28 April, 2023
Good Business Book Club: Ravenous, by Henry Dimbleby
The food we eat is killing us, and the planet. What should be a source of joy and sustenance is making us fat, burdening healthcare systems and harming the environment. Not a surprise: we know that ultra-processed food is bad for us, we know that there is an obesity pandemic, we know that modern farming practices contribute to carbon emissions and damage nature. But we don’t often stop and think about the connections between these issues, or consider that solving one of these challenges may mean addressing all of them.

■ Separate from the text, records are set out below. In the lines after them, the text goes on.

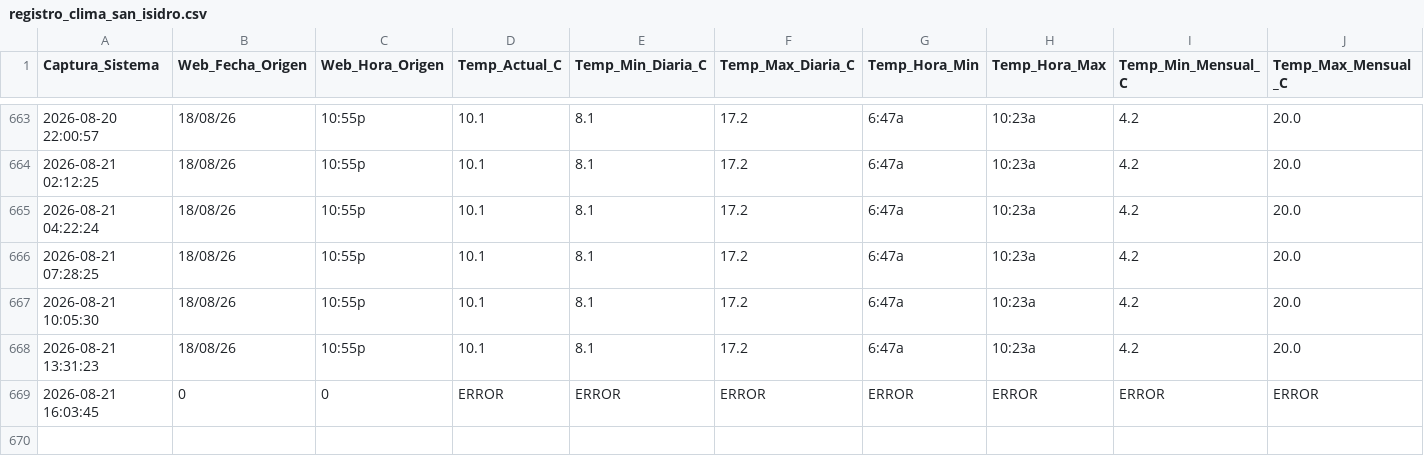
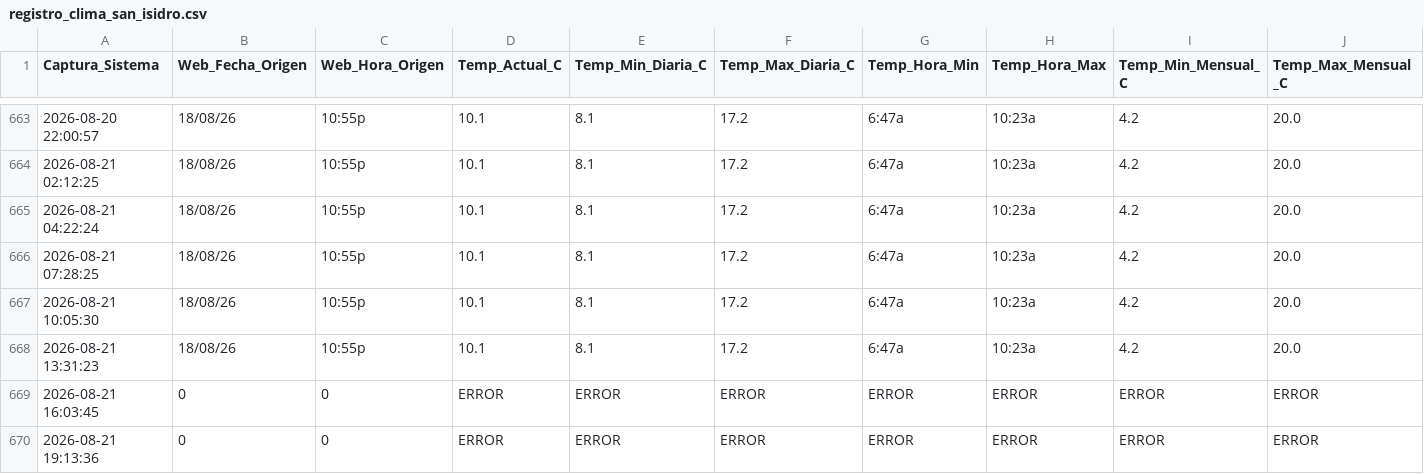
Before and after one commit to wenchis-code/clima-san-isidro, a CSV file: registro_clima_san_isidro.csv, drawn as a sheet; only a part is shown, gaps mark what is left out; rows hold the shown columns only; the diff names each change by its address in the sheet, - before the commit and + after, or states it on an @@ line.

Commit message:
Captura exitosa Fri Aug 21 19:14:52 UTC 2026

```diff
--- a/registro_clima_san_isidro.csv
+++ b/registro_clima_san_isidro.csv
+row 670: 2026-08-21 19:13:36 | 0 | 0 | ERROR | ERROR | ERROR | ERROR | ERROR | ERROR | ERROR
```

In 2019, Henry Dimbleby was asked by the government to produce a national food strategy that responded to the question of how we can feed ourselves affordably without destroying our own health and the health of the planet. The National Food Strategy, published in 2021, was widely considered to be a thoughtful and creative response to this question, and yet, in Dimbleby’s words, the government response in 2022 was not a strategy but a “handful of disparate policy ideas” chosen for the fact they are relatively uncontroversial. His new book, Ravenous, feels like a pointed response to this failure of imagination, going deep into the challenges and highlighting the connections between them, and setting out a way forward.
That way forward isn’t simple. Changing systems is hard; changing a system as complex and essential as the food system, when there are so many players who have so much at stake, seems almost impossible. It needs regulation, so that companies who have already made significant voluntary changes aren’t penalised compared to their laggard competitors when consumers, conditioned by biology to seek high calorie food, exercise their right to choose. It needs innovation, and investment in education and support for people on low incomes, and creative policy responses and changes in land use.
Ravenous is both broad and deep – topics range from overfishing, food poverty, crash diets, the impact of exercise and food waste to marketing and behaviour change, geopolitics and fake meat, and while it’s all meticulously referenced, it’s also covered lightly and with anecdotes and examples that make it a compelling read. And while you may have encountered a lot of what is covered elsewhere, you are unlikely to have read anything that joins the dots so clearly and effectively, or which will give you quite so much food for thought.
By Claire Jost